-- INSTRUCTIONS TO FOLLOW --
Go through the material and copy each line that includes "LateralMenu".

-- SUPPLIED ENTRIES --

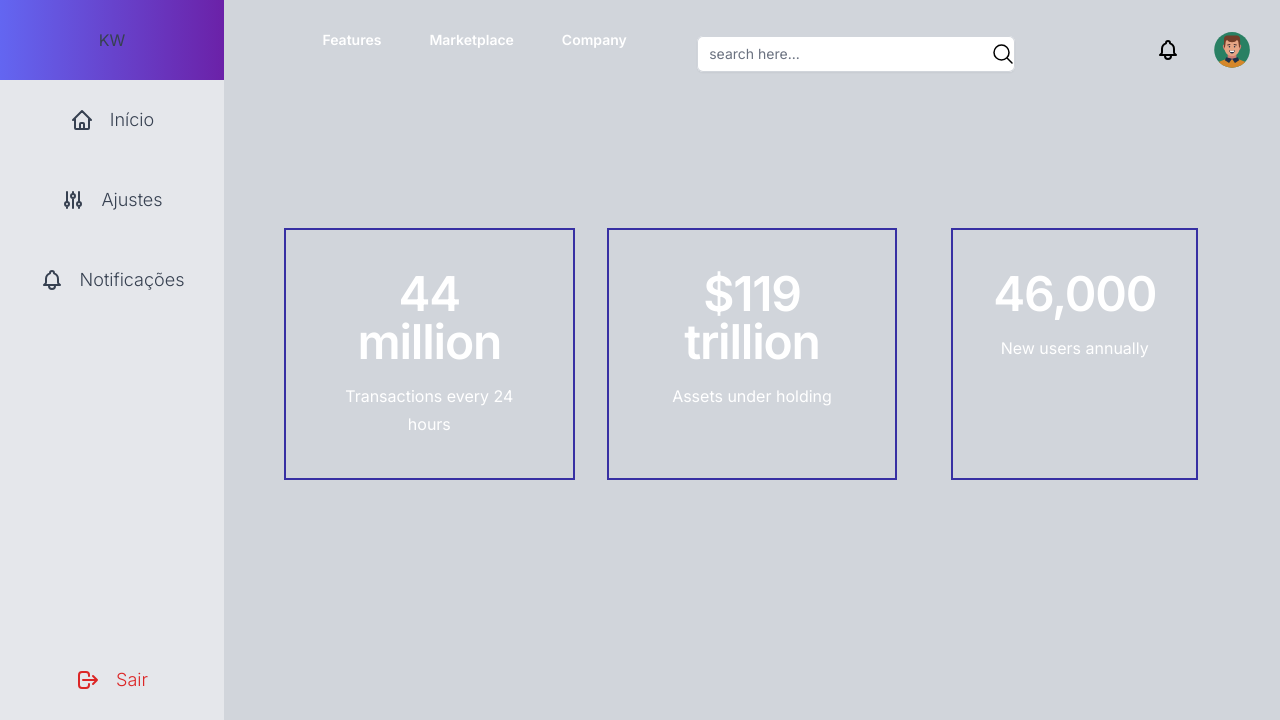
Repository: KennedyWanderson/AdminDashboard
Page: / (app in Code/admindashboard/)
These files come from the project's save history. The page is drawn as it stood at one moment and after a run of saves; the edit follows.
The browser window is 1280 px wide. The pictures show the whole page.
The project was rebuilt for these pictures with package versions that can differ from the ones it lists, and the page was loaded fresh each time. The framework's server and built-in components were replaced by stand-ins that run in the browser. Also part of the build but not shown: Code/admindashboard/next.config.mjs.

Above is the page before, as saved 2024-06-23 15:36:35.

### Code/admindashboard/src/app/layout.js
import { Inter } from "next/font/google";
import "./globals.css";

const inter = Inter({ subsets: ["latin"] });

export const metadata = {
  title: "Admin Dashboard",
  description: "Generated by Kennedy Wanderson",
};

export default function RootLayout({ children }) {
  return (
    <html lang="en">
      <body className={inter.className}>{children}</body>
    </html>
  );
}

### Code/admindashboard/src/app/page.js
import Layout from "@/components/Layout";

export default function Home() {
  return (
    <Layout>
      Content
    </Layout>
  )
}

### Code/admindashboard/src/components/Layout.jsx
"use client";

import { useState } from "react";
import Content from "./Content";
import Header from "./Header";
import LateralMenu from "./LateralMenu";
import HomePage from "./Home";


export default function Layout() {
    const [activeComponent, setActiveComponent] = useState("HomePage");

    const renderActiveComponent = () => {
        switch (activeComponent) {
            case "HomePage":
                return <HomePage />;
            default:
                return <HomePage />;
        }
    };

    return (
        <div className={`flex h-screen w-screen`}>
            <LateralMenu setActiveComponent={setActiveComponent} />
            <div className={`
                flex flex-col w-full p-7
                bg-gray-300 dark:bg-gray-800
            `}>
                <Header />
                <Content>
                    {renderActiveComponent()}
                </Content>
            </div>
        </div>
    );
}

### Code/admindashboard/src/components/Content.jsx
export default function Content({ children }) {
    return (
        <div className={`
            flex flex-col mt-7
            dark:text-gray-200
        `}>
            {children}
        </div>
    );
}

### Code/admindashboard/src/components/Header.jsx
import AvatarUsuario from "./UserAvatar";
import { IconeSearch, IconeSino } from "./icons";

export default function Header({ titulo, subtitulo }) {


    return (
        <div className={`flex`}>
            <div>
                <h1 className={`
                font-black text-3xl
                text-gray-900 dark:text-gray-100
            `}>
                    {titulo}
                </h1>
                <h2 className={`
                font-light text-sm
                dark:text-gray-300
            `}>
                    {subtitulo}
                </h2>
            </div>
            <header className="flex flex-grow justify-center text-white">
                <nav className=" justify-center" aria-label="Global">

                    <div className="hidden lg:flex lg:gap-x-12">

                        <a href="#" className="text-sm font-semibold leading-6 text-white">Features</a>
                        <a href="#" className="text-sm font-semibold leading-6 text-white">Marketplace</a>
                        <a href="#" className="text-sm font-semibold leading-6 text-white">Company</a>
                    </div>


                </nav>

            </header>
            <div>
                <div className="relative mt-2 rounded-md shadow-sm">
                    <div className="pointer-events-none absolute inset-y-0 left-0 flex items-center pl-3">
                        <span className="text-gray-500 sm:text-sm">search here...</span>
                    </div>
                    <input type="text" name="search" id="search" className="block w-full rounded-md border-0 py-1.5 pl-7 pr-20 text-gray-900 ring-1 ring-inset ring-gray-300 placeholder:text-gray-400 focus:ring-2 focus:ring-inset focus:ring-indigo-600 sm:text-sm sm:leading-6" />
                    <div className="absolute inset-y-0 right-0 flex items-center">
                        {IconeSearch}
                    </div>
                </div>
            </div>

            <div className={`flex flex-grow justify-end items-center gap-8`}>

                {IconeSino}
                <AvatarUsuario />
            </div>
        </div>
    )
}

### Code/admindashboard/src/components/LateralMenu.jsx
"use client";

import MenuItem from "./ItemMenu";
import { IconeAjustes, IconeCasa, IconeSair, IconeSino } from "./icons";

export default function LateralMenu({ setActiveComponent }) {
    return (
        <aside className={`
            flex flex-col items-center
            bg-gray-200 text-gray-700
            dark:bg-gray-900
        `}>
            <div className={`
                flex flex-col items-center justify-center
                bg-gradient-to-r from-indigo-500 to-purple-800
                h-20 w-56
            `}>
                KW
            </div>
            <ul className="flex-grow">
                <MenuItem
                    texto="Início"
                    icone={IconeCasa}
                    onClick={() => setActiveComponent('HomePage')}
                />
                <MenuItem
                    texto="Ajustes"
                    icone={IconeAjustes}
                    onClick={() => setActiveComponent('Ajustes')}
                />
                <MenuItem
                    texto="Notificações"
                    icone={IconeSino}
                    onClick={() => setActiveComponent('Notificacoes')}
                />
            </ul>
            <ul>
                <MenuItem
                    texto="Sair"
                    icone={IconeSair}
                    className={`
                        text-red-600 dark:text-red-400
                        hover:bg-red-400 hover:text-white
                        dark:hover:text-white
                    `}
                />
            </ul>
        </aside>
    );
}

### Code/admindashboard/src/components/Home.jsx


export default function HomePage() {
    return (
        <div class=" py-24 sm:py-32">
            <div class="mx-auto max-w-7xl px-6 lg:px-8">
                <dl class="grid grid-cols-1 gap-x-8 gap-y-16 text-center lg:grid-cols-3">
                    <div class="mx-auto flex max-w-xs flex-col border-2 p-10 border-indigo-800 gap-y-4">
                        <dt class="text-base leading-7 text-white">Transactions every 24 hours</dt>
                        <dd class="order-first text-3xl font-semibold tracking-tight text-white sm:text-5xl">44 million</dd>
                    </div>
                    <div class="mx-auto flex max-w-xs flex-col border-2 p-10 border-indigo-800 gap-y-4">
                        <dt class="text-base leading-7 text-white">Assets under holding</dt>
                        <dd class="order-first text-3xl font-semibold tracking-tight text-white sm:text-5xl">$119 trillion</dd>
                    </div>
                    <div class="mx-auto flex max-w-xs flex-col border-2 p-10 border-indigo-800 gap-y-4">
                        <dt class="text-base leading-7 text-white">New users annually</dt>
                        <dd class="order-first text-3xl font-semibold tracking-tight text-white sm:text-5xl">46,000</dd>
                    </div>
                </dl>
            </div>
        </div>
    )
}

### Code/admindashboard/src/components/UserAvatar.jsx


export default function AvatarUsuario({className}) {
    return (
            <img
                src={'/images/avatar.svg'}
                alt="Avatar do Usuário"
                className={`
                    h-10 w-10 rounded-full cursor-pointer
                    ${className}
                `}
            />

    )
}

### Code/admindashboard/src/components/icons/index.jsx
// Pra mais icones acessar... https://heroicons.com/

export const IconeSearch = (
    <svg xmlns="http://www.w3.org/2000/svg" fill="none" viewBox="0 0 24 24" strokeWidth={1.5} stroke="currentColor" className="size-6">
  <path strokeLinecap="round" strokeLinejoin="round" d="m21 21-5.197-5.197m0 0A7.5 7.5 0 1 0 5.196 5.196a7.5 7.5 0 0 0 10.607 10.607Z" />
</svg>


)

export const IconeCasa = (
    <svg xmlns="http://www.w3.org/2000/svg" className="h-6 w-6" fill="none" viewBox="0 0 24 24" stroke="currentColor">
        <path strokeLinecap="round" strokeLinejoin="round" strokeWidth={2} d="M3 12l2-2m0 0l7-7 7 7M5 10v10a1 1 0 001 1h3m10-11l2 2m-2-2v10a1 1 0 01-1 1h-3m-6 0a1 1 0 001-1v-4a1 1 0 011-1h2a1 1 0 011 1v4a1 1 0 001 1m-6 0h6" />
    </svg>
)

export const IconeAjustes = (
    <svg xmlns="http://www.w3.org/2000/svg" className="h-6 w-6" fill="none" viewBox="0 0 24 24" stroke="currentColor">
        <path strokeLinecap="round" strokeLinejoin="round" strokeWidth={2} d="M12 6V4m0 2a2 2 0 100 4m0-4a2 2 0 110 4m-6 8a2 2 0 100-4m0 4a2 2 0 110-4m0 4v2m0-6V4m6 6v10m6-2a2 2 0 100-4m0 4a2 2 0 110-4m0 4v2m0-6V4" />
    </svg>
)

export const IconeSino = (
    <svg xmlns="http://www.w3.org/2000/svg" className="h-6 w-6" fill="none" viewBox="0 0 24 24" stroke="currentColor">
        <path strokeLinecap="round" strokeLinejoin="round" strokeWidth={2} d="M15 17h5l-1.405-1.405A2.032 2.032 0 0118 14.158V11a6.002 6.002 0 00-4-5.659V5a2 2 0 10-4 0v.341C7.67 6.165 6 8.388 6 11v3.159c0 .538-.214 1.055-.595 1.436L4 17h5m6 0v1a3 3 0 11-6 0v-1m6 0H9" />
    </svg>
)

export const IconeSair = (
    <svg xmlns="http://www.w3.org/2000/svg" className="h-6 w-6" fill="none" viewBox="0 0 24 24" stroke="currentColor">
        <path strokeLinecap="round" strokeLinejoin="round" strokeWidth={2} d="M17 16l4-4m0 0l-4-4m4 4H7m6 4v1a3 3 0 01-3 3H6a3 3 0 01-3-3V7a3 3 0 013-3h4a3 3 0 013 3v1" />
    </svg>
)

export const IconeSol = (tamanho = 6) => (
    <svg xmlns="http://www.w3.org/2000/svg" className={`h-${tamanho} w-${tamanho}`} fill="none" viewBox="0 0 24 24" stroke="currentColor">
        <path strokeLinecap="round" strokeLinejoin="round" strokeWidth={2} d="M12 3v1m0 16v1m9-9h-1M4 12H3m15.364 6.364l-.707-.707M6.343 6.343l-.707-.707m12.728 0l-.707.707M6.343 17.657l-.707.707M16 12a4 4 0 11-8 0 4 4 0 018 0z" />
    </svg>
)

export const IconeLua = (tamanho = 6) => (
    <svg xmlns="http://www.w3.org/2000/svg" className={`h-${tamanho} w-${tamanho}`} fill="none" viewBox="0 0 24 24" stroke="currentColor">
        <path strokeLinecap="round" strokeLinejoin="round" strokeWidth={2} d="M20.354 15.354A9 9 0 018.646 3.646 9.003 9.003 0 0012 21a9.003 9.003 0 008.354-5.646z" />
    </svg>
)

export const IconeAtencao = (tamanho = 1) => (
    <svg xmlns="http://www.w3.org/2000/svg" className={`h-${tamanho} w-${tamanho}`} fill="none" viewBox="0 0 24 24" stroke="currentColor">
        <path strokeLinecap="round" strokeLinejoin="round" strokeWidth={2} d="M12 9v2m0 4h.01m-6.938 4h13.856c1.54 0 2.502-1.667 1.732-3L13.732 4c-.77-1.333-2.694-1.333-3.464 0L3.34 16c-.77 1.333.192 3 1.732 3z" />
    </svg>
)

### Code/admindashboard/src/components/ItemMenu.jsx

export default function MenuItem({ texto, icone, url, className, onClick }) {
    function renderizarLink() {
        return (
            <div className={`
                flex justify-center items-center
                h-20 w-56 gap-4
                dark:text-gray-200
                ${className}
            `}>
                {icone}
                <span className="text-lg font-light">
                    {texto}
                </span>
            </div>
        );
    }

    return (
        <li
            onClick={onClick}
            className={`
                hover:bg-gray-100 dark:hover:bg-gray-800
                cursor-pointer
            `}
        >
            {url ? (
                <a href={url}>
                    {renderizarLink()}
                </a>
            ) : (
                renderizarLink()
            )}
        </li>
    );
}

Loaded but not shown: Code/admindashboard/src/app/globals.css (common file); Code/admindashboard/tailwind.config.js (common file)

After the next 4 saves:
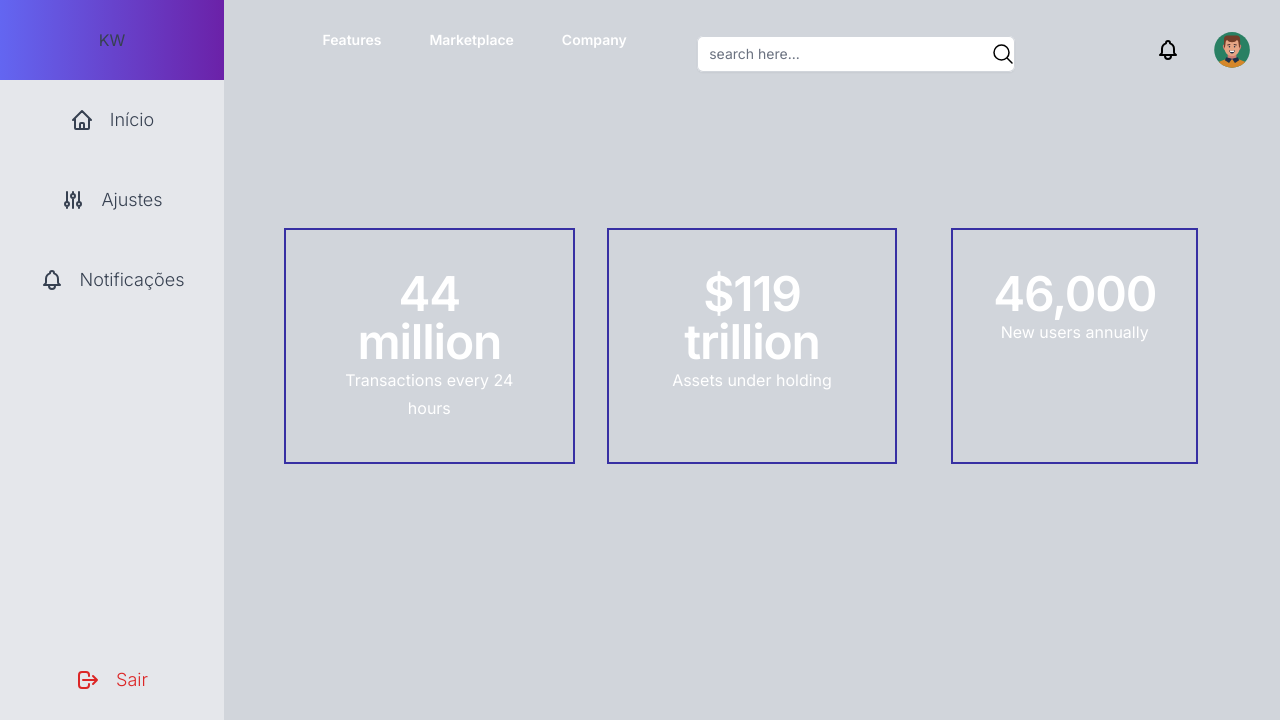
The 4 saves are shown as one change because they came seconds apart.
The last was saved 2 min 41 s later.
--- a/Code/admindashboard/src/components/Home.jsx
+++ b/Code/admindashboard/src/components/Home.jsx
@@ -5,15 +5,15 @@ export default function HomePage() {
         <div class=" py-24 sm:py-32">
             <div class="mx-auto max-w-7xl px-6 lg:px-8">
                 <dl class="grid grid-cols-1 gap-x-8 gap-y-16 text-center lg:grid-cols-3">
-                    <div class="mx-auto flex max-w-xs flex-col border-2 p-10 border-indigo-800 gap-y-4">
+                    <div class="mx-auto flex max-w-xs flex-col border-2 p-10 border-indigo-800 gap-x-4">
                         <dt class="text-base leading-7 text-white">Transactions every 24 hours</dt>
                         <dd class="order-first text-3xl font-semibold tracking-tight text-white sm:text-5xl">44 million</dd>
                     </div>
-                    <div class="mx-auto flex max-w-xs flex-col border-2 p-10 border-indigo-800 gap-y-4">
+                    <div class="mx-auto flex max-w-xs flex-col border-2 p-10 border-indigo-800 gap-x-4">
                         <dt class="text-base leading-7 text-white">Assets under holding</dt>
                         <dd class="order-first text-3xl font-semibold tracking-tight text-white sm:text-5xl">$119 trillion</dd>
                     </div>
-                    <div class="mx-auto flex max-w-xs flex-col border-2 p-10 border-indigo-800 gap-y-4">
+                    <div class="mx-auto flex max-w-xs flex-col border-2 p-10 border-indigo-800 gap-x-4">
                         <dt class="text-base leading-7 text-white">New users annually</dt>
                         <dd class="order-first text-3xl font-semibold tracking-tight text-white sm:text-5xl">46,000</dd>
                     </div>

After the 2 saves that followed:
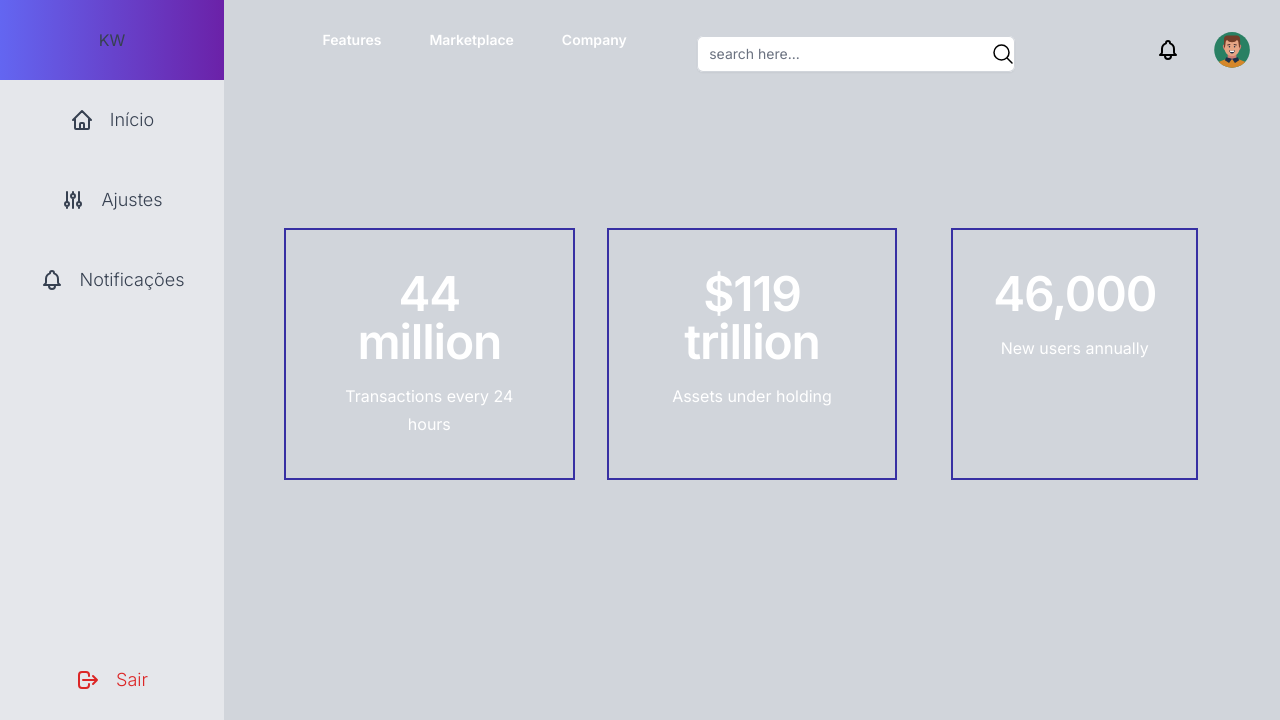
The 2 saves are shown as one change because they came seconds apart.
The last was saved 9 s later.
--- a/Code/admindashboard/src/components/Home.jsx
+++ b/Code/admindashboard/src/components/Home.jsx
@@ -5,15 +5,15 @@ export default function HomePage() {
         <div class=" py-24 sm:py-32">
             <div class="mx-auto max-w-7xl px-6 lg:px-8">
                 <dl class="grid grid-cols-1 gap-x-8 gap-y-16 text-center lg:grid-cols-3">
-                    <div class="mx-auto flex max-w-xs flex-col border-2 p-10 border-indigo-800 gap-x-4">
+                    <div class="mx-auto flex max-w-xs flex-col border-2 p-10 border-indigo-800 gap-y-4">
                         <dt class="text-base leading-7 text-white">Transactions every 24 hours</dt>
                         <dd class="order-first text-3xl font-semibold tracking-tight text-white sm:text-5xl">44 million</dd>
                     </div>
-                    <div class="mx-auto flex max-w-xs flex-col border-2 p-10 border-indigo-800 gap-x-4">
+                    <div class="mx-auto flex max-w-xs flex-col border-2 p-10 border-indigo-800 gap-y-4">
                         <dt class="text-base leading-7 text-white">Assets under holding</dt>
                         <dd class="order-first text-3xl font-semibold tracking-tight text-white sm:text-5xl">$119 trillion</dd>
                     </div>
-                    <div class="mx-auto flex max-w-xs flex-col border-2 p-10 border-indigo-800 gap-x-4">
+                    <div class="mx-auto flex max-w-xs flex-col border-2 p-10 border-indigo-800 gap-y-4">
                         <dt class="text-base leading-7 text-white">New users annually</dt>
                         <dd class="order-first text-3xl font-semibold tracking-tight text-white sm:text-5xl">46,000</dd>
                     </div>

-- YOUR SOLUTION --
import LateralMenu from "./LateralMenu";
            <LateralMenu setActiveComponent={setActiveComponent} />
### Code/admindashboard/src/components/LateralMenu.jsx
export default function LateralMenu({ setActiveComponent }) {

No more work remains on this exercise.